» Task prompt: From the entries below, copy every line that holds the word "function".

» Provided material:
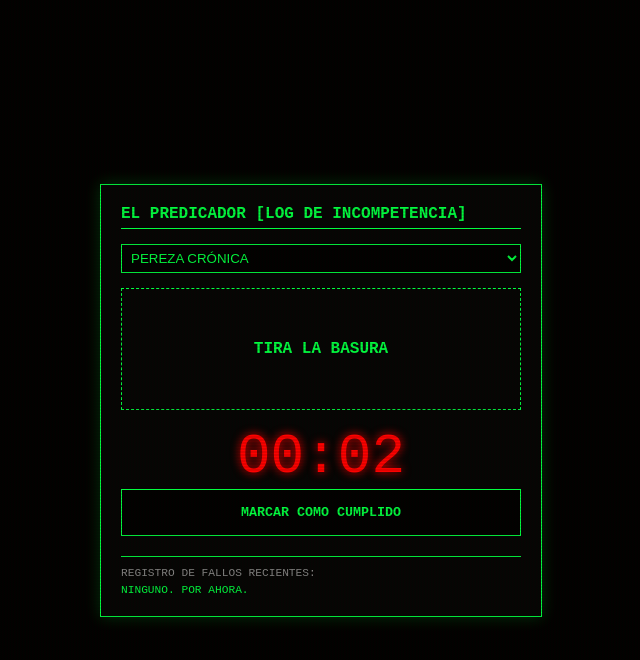
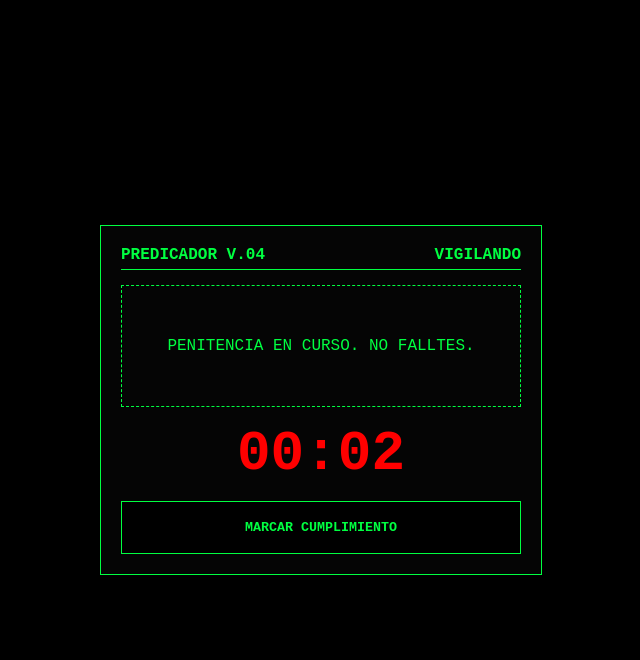
Before and after one commit to garsiajefry9-dotcom/El-chispa-, a plain HTML site: page index.html in a window 1280 px wide. Both pictures are taken after a click on the button "ASUMIR PENITENCIA". Shown: the whole page, without its empty margins (319-959 px from the left). Drawn offline with Linux system fonts and the light colour scheme.

Commit message:
Update title and enhance alert system in index.html

```diff
--- a/index.html
+++ b/index.html
@@ -3,105 +3,116 @@
 <head>
     <meta charset="UTF-8">
     <meta name="viewport" content="width=device-width, initial-scale=1.0">
-    <title>EL PREDICADOR | HISTORIAL DE FALLOS</title>
+    <title>EL PREDICADOR | V.04 FINAL</title>
     <style>
         :root { --main: #00ff41; --fail: #ff0000; --bg: #000; }
-        body {
-            background: var(--bg); color: var(--main); font-family: 'Courier New', monospace;
-            display: flex; justify-content: center; align-items: center; min-height: 100vh; margin: 0;
-            text-transform: uppercase; overflow-x: hidden;
-        }
-        body::after {
-            content: ""; position: fixed; top:0; left:0; width:100%; height:100%;
-            background: linear-gradient(rgba(18,16,16,0) 50%, rgba(0,0,0,0.1) 50%), linear-gradient(90deg, rgba(255,0,0,0.02), rgba(0,255,0,0.01));
-            background-size: 100% 3px, 3px 100%; pointer-events: none; z-index: 100;
-        }
-        .frame {
-            width: 90%; max-width: 400px; border: 1px solid var(--main); padding: 20px;
-            background: #050505; box-shadow: 0 0 15px rgba(0,255,65,0.2); margin: 20px;
-        }
-        .marca { color: var(--fail); border: 1px solid var(--fail); padding: 5px; margin: 10px 0; font-size: 0.7rem; display: none; }
-        #msg { height: 100px; border: 1px dashed var(--main); display: flex; align-items: center; justify-content: center; text-align: center; padding: 10px; margin: 15px 0; font-weight: bold; }
-        #timer { font-size: 3.5rem; color: var(--fail); display: none; text-shadow: 0 0 10px var(--fail); }
-        .btn { width: 100%; padding: 15px; border: none; font-family: inherit; font-weight: 900; cursor: pointer; text-transform: uppercase; margin-bottom: 5px; }
+        body { background: var(--bg); color: var(--main); font-family: 'Courier New', monospace; display: flex; justify-content: center; align-items: center; min-height: 100vh; margin: 0; text-transform: uppercase; overflow: hidden; }
+        #death-screen { display: none; position: fixed; top: 0; left: 0; width: 100%; height: 100%; background: var(--fail); z-index: 1000; justify-content: center; align-items: center; color: #000; font-weight: 900; text-align: center; padding: 20px; flex-direction: column; }
+        #custom-alert { display: none; position: fixed; top: 0; left: 0; width: 100%; height: 100%; background: rgba(0,0,0,0.95); z-index: 999; justify-content: center; align-items: center; }
+        .alert-box { width: 85%; max-width: 320px; border: 4px solid var(--fail); background: #110000; padding: 25px; text-align: center; box-shadow: 0 0 40px var(--fail); }
+        .frame { width: 90%; max-width: 400px; border: 1px solid var(--main); padding: 20px; background: #050505; position: relative; }
+        #timer { font-size: 3.5rem; color: var(--fail); display: none; margin: 15px 0; font-weight: 900; }
+        .btn { width: 100%; padding: 18px; border: none; font-family: inherit; font-weight: 900; cursor: pointer; text-transform: uppercase; margin-top: 10px; }
         .btn-p { background: var(--main); color: #000; }
         .btn-l { background: #000; color: var(--main); border: 1px solid var(--main); display: none; }
-        .historial { margin-top: 20px; border-top: 1px solid var(--main); padding-top: 10px; font-size: 0.7rem; }
-        .falla-item { color: var(--fail); margin-bottom: 3px; border-left: 2px solid var(--fail); padding-left: 5px; }
     </style>
 </head>
 <body>
 
-<div class="frame" id="ui">
-    <div style="font-weight: 900; border-bottom: 1px solid var(--main); padding-bottom: 5px;">EL PREDICADOR [LOG DE INCOMPETENCIA]</div>
-    <div id="m" class="marca">ESTADO: <span id="mt">NINGUNO</span></div>
+<div id="death-screen">
+    <h1 style="font-size: 2.5rem; margin: 0;">VOLVISTE A FRACASAR</h1>
+    <p style="font-size: 1.2rem;">(RACHA ELIMINADA, PERDEDOR)</p>
+    <button onclick="location.reload()" class="btn" style="background:#000; color:#fff; width:auto; padding:10px 30px; border:2px solid #fff;">REINTENTAR DESDE LA NADA</button>
+</div>
 
-    <select id="s" style="width:100%; background:#000; color:var(--main); border:1px solid var(--main); margin-top: 15px; padding: 5px;">
-        <option value="p">PEREZA CRÓNICA</option>
-        <option value="f">DEBILIDAD FÍSICA</option>
-        <option value="m">BLOQUEO MENTAL</option>
-    </select>
-
-    <div id="msg">SISTEMA LISTO. TE ESTOY OBSERVANDO.</div>
-    <center><div id="timer">00:00</div></center>
-
-    <button id="b1" class="btn btn-p">ASUMIR PENITENCIA</button>
-    <button id="b2" class="btn btn-l">MARCAR COMO CUMPLIDO</button>
-
-    <div class="historial">
-        <div style="margin-bottom: 5px; color: #888;">REGISTRO DE FALLOS RECIENTES:</div>
-        <div id="log-lista">NINGUNO. POR AHORA.</div>
+<div id="custom-alert">
+    <div class="alert-box">
+        <div style="color:var(--fail); font-size:1.5rem; margin-bottom:15px; font-weight:900;">ALERTA DE SISTEMA</div>
+        <div id="alert-text" style="color: #fff; margin-bottom: 25px; font-weight: bold;"></div>
+        <button id="alert-btn" class="btn" style="background: var(--fail); color: #fff;">ACEPTAR SENTENCIA</button>
     </div>
 </div>
 
+<div class="frame">
+    <div style="font-weight: 900; border-bottom: 1px solid var(--main); padding-bottom: 5px; display: flex; justify-content: space-between;">
+        <span>PREDICADOR V.04</span>
+        <span id="status-tag" style="color:var(--main)">VIGILANDO</span>
+    </div>
+    <div id="msg" style="height: 100px; display: flex; align-items: center; justify-content: center; text-align: center; margin: 15px 0; border: 1px dashed var(--main); padding:10px;">PREPÁRATE PARA EL JUICIO...</div>
+    <center><div id="timer">00:00</div></center>
+    <button id="b1" class="btn btn-p">ASUMIR PENITENCIA</button>
+    <button id="b2" class="btn btn-l">MARCAR CUMPLIMIENTO</button>
+</div>
+
 <script>
-    const pen = {
-        p: ["LIMPIA TU MESA AHORA", "TIRA LA BASURA", "ORDENA TU ROPA"],
-        f: ["25 FLEXIONES", "1 MIN PLANCHA", "40 SENTADILLAS"],
-        m: ["LEE 5 PÁGINAS", "ESCRIBE TUS METAS", "BORRA 1 APP BASURA"]
-    };
+    const audioCtx = new (window.AudioContext || window.webkitAudioContext)();
 
-    let st, iv, marca = localStorage.getItem('p_m') || "";
-    let fallos = JSON.parse(localStorage.getItem('p_fallos')) || [];
+    function vibra(ms) { if(navigator.vibrate) navigator.vibrate(ms); }
 
-    function actualizarInterfaz() {
-        if(marca) { document.getElementById('m').style.display='block'; document.getElementById('mt').innerText=marca; }
-        const lista = document.getElementById('log-lista');
-        if(fallos.length > 0) {
-            lista.innerHTML = fallos.map(f => `<div class="falla-item"> > FALLO: ${f.t}s - ${f.d}</div>`).join('');
-        }
+    function sound(f, t, d, v=0.1) {
+        const o = audioCtx.createOscillator(); const g = audioCtx.createGain();
+        o.type = t; o.frequency.setValueAtTime(f, audioCtx.currentTime);
+        g.gain.setValueAtTime(v, audioCtx.currentTime);
+        o.connect(g); g.connect(audioCtx.destination);
+        o.start(); o.stop(audioCtx.currentTime + d);
     }
-    actualizarInterfaz();
+
+    function playPanic() {
+        let i = 0;
+        const interval = setInterval(() => {
+            if(i > 10) clearInterval(interval);
+            sound(i % 2 === 0 ? 150 : 100, 'sawtooth', 0.2, 0.2);
+            vibra(100); i++;
+        }, 300);
+    }
+
+    function customAlert(txt, nextAction) {
+        document.getElementById('alert-text').innerText = txt;
+        document.getElementById('custom-alert').style.display = 'flex';
+        document.getElementById('alert-btn').onclick = () => {
+            document.getElementById('custom-alert').style.display = 'none';
+            if(nextAction) nextAction(); else location.reload();
+        };
+    }
 
     document.getElementById('b1').onclick = function() {
+        vibra(150);
         if (new Date().getHours() >= 23 || new Date().getHours() < 5) {
-            alert("NOCHE. RACHA ELIMINADA."); localStorage.clear(); location.reload(); return;
+            playPanic();
+            customAlert("NO SABES NI CUANDO DEBES DORMIR. DUERME O HABRÁ CONSECUENCIAS.", () => {
+                document.getElementById('death-screen').style.display = 'flex';
+                localStorage.clear();
+                sound(50, 'square', 1.5, 0.3);
+            });
+            return;
         }
-        document.getElementById('msg').innerText = pen[document.getElementById('s').value][Math.floor(Math.random()*3)];
+
+        // Sonido de inicio (Carga de sistema)
+        sound(200, 'sine', 0.1); sound(400, 'sine', 0.15); sound(600, 'sine', 0.2);
+
         this.style.display='none';
         document.getElementById('b2').style.display='block';
         document.getElementById('timer').style.display='block';
-        let s = 0; st = Date.now();
-        iv = setInterval(() => {
+        document.getElementById('msg').innerText = "PENITENCIA EN CURSO. NO FALLTES.";
+
+        let s = 0; let st = Date.now();
+        let iv = setInterval(() => {
             s++; let min = Math.floor(s/60), seg = s%60;
             document.getElementById('timer').innerText = (min<10?'0':'')+min+":"+(seg<10?'0':'')+seg;
+            if(s > 60 && s % 2 === 0) { sound(80, 'triangle', 0.2, 0.15); vibra(50); }
         }, 1000);
-    };
 
-    document.getElementById('b2').onclick = function() {
-        clearInterval(iv);
-        let t = Math.floor((Date.now() - st) / 1000);
-        if (t > 60) {
-            localStorage.setItem('p_m', "LENTO E INEFICIENTE");
-            fallos.unshift({t: t, d: new Date().toLocaleTimeString()});
-            if(fallos.length > 5) fallos.pop();
-            localStorage.setItem('p_fallos', JSON.stringify(fallos));
-            alert(`TARDATE MÁS. ${t}s ES UNA VERGÜENZA.`);
-        } else {
-            localStorage.removeItem('p_m');
-            alert(`CUMPLIDO EN ${t}s. ESTÁS A SALVO.`);
-        }
-        location.reload();
+        document.getElementById('b2').onclick = function() {
+            clearInterval(iv);
+            let t = Math.floor((Date.now() - st) / 1000);
+            if (t > 60) {
+                sound(100, 'sawtooth', 0.5, 0.2);
+                customAlert(`LENTO E INEFICIENTE. ${t}s ES BASURA. RACHA PENALIZADA.`, () => location.reload());
+            } else {
+                sound(1000, 'sine', 0.2);
+                location.reload();
+            }
+        };
     };
 </script>
 </body>
```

» Response box:
+    function vibra(ms) { if(navigator.vibrate) navigator.vibrate(ms); }
-    function actualizarInterfaz() {
+    function sound(f, t, d, v=0.1) {
+    function playPanic() {
+    function customAlert(txt, nextAction) {
     document.getElementById('b1').onclick = function() {
-    document.getElementById('b2').onclick = function() {
+        document.getElementById('b2').onclick = function() {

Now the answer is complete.